About the Author

About the Author: Emily Tripp is the Publisher and Editor of MarineScienceToday.com. She holds marine science and biology degrees from the University of Miami's Rosenstiel School of Marine and Atmospheric Science and a Master of Advanced Studies degree in Marine Biodiversity and Conservation from Scripps Institution of Oceanography.

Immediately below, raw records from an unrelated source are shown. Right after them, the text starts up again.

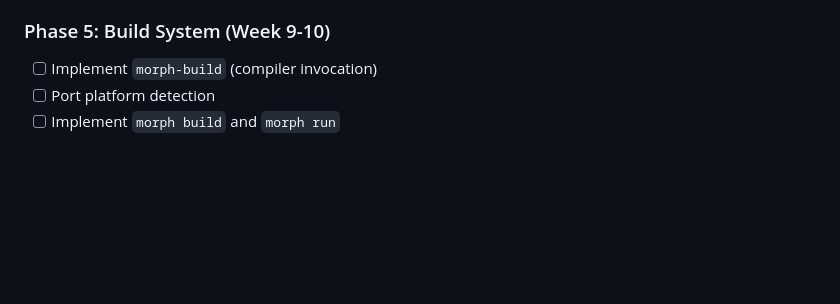
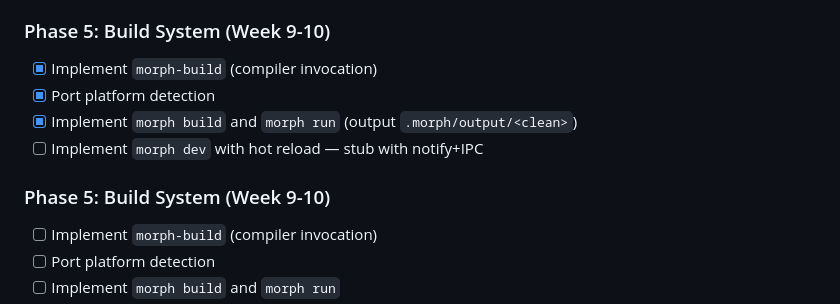
Before and after one commit to Levizr/morph, a Markdown page: help/morphc-rust-rewrite-plan.md, the part around the change. Drawn GitHub-style; blank space fills up the shorter version.

Commit message:
docs: mark Phase 5 build system done, Phase 6 in progress

```diff
--- a/help/morphc-rust-rewrite-plan.md
+++ b/help/morphc-rust-rewrite-plan.md
@@ -705,6 +705,12 @@ echo "morphc installed! Run 'morph init' to get started."
 - [x] Port event/reactive logic emission
 
 ### Phase 5: Build System (Week 9-10)
+- [x] Implement `morph-build` (compiler invocation)
+- [x] Port platform detection
+- [x] Implement `morph build` and `morph run` (output `.morph/output/<clean>`)
+- [ ] Implement `morph dev` with hot reload — stub with notify+IPC
+
+### Phase 5: Build System (Week 9-10)
 - [ ] Implement `morph-build` (compiler invocation)
 - [ ] Port platform detection
 - [ ] Implement `morph build` and `morph run`
```
Also changed, not shown: docs/story/working-on-morphc.md (+2 -2 lines).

When she's not writing about marine science, she's probably running around outside or playing with her dog. .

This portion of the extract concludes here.